But once this is completed you are free to explore the items of the British Library! I had to put my bag and coat in a locker, and was provided with a clear plastic bag where I could put my notebook and pencil (pens aren’t permitted) to take to my assigned reading room. I had to show my newly acquired Readers Pass to the security guard at the door before I was allowed in. Personally, this made me realise how precious the items are that BL, and made the experience even more valuable. I then went to the main desk, where my requested items were waiting.

When I visited I looked at the private letters and diary entries of Virginia Woolf. I found it fascinating to be viewing Woolf’s archival documents, and being given the opportunity to use such interesting research in my dissertation. I also experienced viewing a microfilm for the first time! The microfilm was given to me in a box… And I had literally had no idea what I was supposed to do with it.

I was surrounded by very important looking people, looking at very precious documents (some were wearing gloves- you may laugh but at the time it was intimidating), and I looked like the only undergraduate in the room. So, when I was presented with this film I did not want to admit I had no clue what to do. I saw a sign above a huge machine with microfilm on so I guessed it was a sure bet…. but you had to input the film into this scary machine yourself! After some fiddling and trying to look like I knew what I was doing, I gave in and finally asked for help. But I needn’t have worried, a member of the library staff was so friendly and helpful, and got me set up with machine straight away.

I would highly recommend anyone interested in literature with to visit the BL, but also to anyone in the general public. The British Library often have exhibitions on, currently there is an Alice in Wonderland Exhibition on until the 17th April 2016 which is open to public viewing.

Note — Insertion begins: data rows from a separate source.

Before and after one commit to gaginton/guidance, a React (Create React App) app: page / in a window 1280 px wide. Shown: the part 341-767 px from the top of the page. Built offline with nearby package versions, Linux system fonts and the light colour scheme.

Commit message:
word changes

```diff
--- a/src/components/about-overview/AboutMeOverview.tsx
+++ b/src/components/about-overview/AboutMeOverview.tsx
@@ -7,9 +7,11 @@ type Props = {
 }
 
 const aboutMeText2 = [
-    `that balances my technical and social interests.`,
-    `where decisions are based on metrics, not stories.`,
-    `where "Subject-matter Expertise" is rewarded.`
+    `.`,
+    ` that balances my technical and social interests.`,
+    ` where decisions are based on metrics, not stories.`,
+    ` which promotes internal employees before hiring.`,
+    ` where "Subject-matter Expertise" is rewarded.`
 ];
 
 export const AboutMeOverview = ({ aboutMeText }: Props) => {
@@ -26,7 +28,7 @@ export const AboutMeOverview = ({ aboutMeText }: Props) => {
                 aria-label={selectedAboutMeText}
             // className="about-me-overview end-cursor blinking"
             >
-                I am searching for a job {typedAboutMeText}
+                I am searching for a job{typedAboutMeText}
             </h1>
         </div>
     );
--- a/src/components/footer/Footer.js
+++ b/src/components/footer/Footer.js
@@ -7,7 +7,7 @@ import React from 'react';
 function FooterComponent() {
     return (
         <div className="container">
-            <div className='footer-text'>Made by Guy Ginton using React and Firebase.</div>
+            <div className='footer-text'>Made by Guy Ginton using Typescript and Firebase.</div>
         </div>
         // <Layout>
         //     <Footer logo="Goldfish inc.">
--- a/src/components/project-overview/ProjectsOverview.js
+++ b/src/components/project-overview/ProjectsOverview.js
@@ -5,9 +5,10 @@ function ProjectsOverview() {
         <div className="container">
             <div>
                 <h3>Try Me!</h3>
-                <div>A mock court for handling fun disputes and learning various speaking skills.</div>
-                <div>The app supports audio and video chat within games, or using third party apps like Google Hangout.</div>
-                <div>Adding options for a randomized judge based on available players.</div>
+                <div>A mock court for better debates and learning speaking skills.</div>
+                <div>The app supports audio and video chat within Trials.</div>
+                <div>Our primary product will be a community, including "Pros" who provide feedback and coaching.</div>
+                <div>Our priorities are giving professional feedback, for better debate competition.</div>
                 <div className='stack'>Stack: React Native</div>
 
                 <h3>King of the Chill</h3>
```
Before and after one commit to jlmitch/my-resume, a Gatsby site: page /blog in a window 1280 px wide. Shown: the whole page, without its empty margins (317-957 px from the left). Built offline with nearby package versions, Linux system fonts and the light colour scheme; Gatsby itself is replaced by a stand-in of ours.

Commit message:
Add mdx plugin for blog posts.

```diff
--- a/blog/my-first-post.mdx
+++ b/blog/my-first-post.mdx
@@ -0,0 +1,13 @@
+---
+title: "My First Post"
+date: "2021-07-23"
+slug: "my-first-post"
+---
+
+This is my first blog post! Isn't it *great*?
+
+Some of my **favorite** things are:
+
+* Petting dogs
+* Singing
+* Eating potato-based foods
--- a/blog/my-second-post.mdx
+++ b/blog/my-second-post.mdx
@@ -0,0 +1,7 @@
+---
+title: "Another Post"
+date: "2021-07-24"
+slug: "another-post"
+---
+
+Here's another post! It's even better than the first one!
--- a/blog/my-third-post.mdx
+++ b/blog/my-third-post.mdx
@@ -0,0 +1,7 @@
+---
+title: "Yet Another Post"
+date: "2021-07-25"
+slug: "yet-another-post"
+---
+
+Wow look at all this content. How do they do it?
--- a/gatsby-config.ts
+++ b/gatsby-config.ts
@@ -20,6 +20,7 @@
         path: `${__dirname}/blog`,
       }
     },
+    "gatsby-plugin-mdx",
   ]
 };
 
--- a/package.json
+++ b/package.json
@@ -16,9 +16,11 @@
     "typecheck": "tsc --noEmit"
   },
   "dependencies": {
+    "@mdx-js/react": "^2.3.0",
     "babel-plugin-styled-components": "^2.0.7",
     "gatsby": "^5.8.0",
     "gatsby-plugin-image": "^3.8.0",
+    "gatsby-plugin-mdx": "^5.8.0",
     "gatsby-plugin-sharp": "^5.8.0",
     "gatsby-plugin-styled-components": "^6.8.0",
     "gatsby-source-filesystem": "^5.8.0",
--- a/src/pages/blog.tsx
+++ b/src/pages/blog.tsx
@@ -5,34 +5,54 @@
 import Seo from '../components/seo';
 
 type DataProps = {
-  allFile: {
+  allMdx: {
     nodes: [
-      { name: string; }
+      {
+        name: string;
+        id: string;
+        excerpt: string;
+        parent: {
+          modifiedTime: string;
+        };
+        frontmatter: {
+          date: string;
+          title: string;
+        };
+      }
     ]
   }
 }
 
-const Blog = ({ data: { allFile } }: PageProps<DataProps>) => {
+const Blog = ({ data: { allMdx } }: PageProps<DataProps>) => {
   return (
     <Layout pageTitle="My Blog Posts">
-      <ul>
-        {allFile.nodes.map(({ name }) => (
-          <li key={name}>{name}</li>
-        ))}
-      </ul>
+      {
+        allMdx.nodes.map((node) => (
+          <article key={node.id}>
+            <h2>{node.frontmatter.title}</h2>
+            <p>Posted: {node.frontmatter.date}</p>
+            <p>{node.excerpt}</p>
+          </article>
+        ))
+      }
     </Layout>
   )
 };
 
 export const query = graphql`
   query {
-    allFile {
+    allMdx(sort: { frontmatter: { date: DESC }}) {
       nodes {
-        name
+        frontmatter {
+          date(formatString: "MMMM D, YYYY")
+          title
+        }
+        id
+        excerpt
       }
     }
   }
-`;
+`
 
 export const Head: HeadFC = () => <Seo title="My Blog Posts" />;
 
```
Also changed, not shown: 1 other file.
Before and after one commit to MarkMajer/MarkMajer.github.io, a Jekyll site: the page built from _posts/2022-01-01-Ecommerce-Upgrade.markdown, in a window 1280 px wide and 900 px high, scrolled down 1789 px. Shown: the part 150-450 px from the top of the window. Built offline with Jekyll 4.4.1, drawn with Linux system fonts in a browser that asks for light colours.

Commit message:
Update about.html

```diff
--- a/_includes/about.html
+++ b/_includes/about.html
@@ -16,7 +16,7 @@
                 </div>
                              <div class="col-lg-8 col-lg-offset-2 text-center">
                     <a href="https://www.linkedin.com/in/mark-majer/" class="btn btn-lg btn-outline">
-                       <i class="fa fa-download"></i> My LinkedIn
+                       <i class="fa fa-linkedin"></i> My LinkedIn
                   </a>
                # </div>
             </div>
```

To close, it was just a great day out. I took a train to London, and immersed myself researching a topic I loved.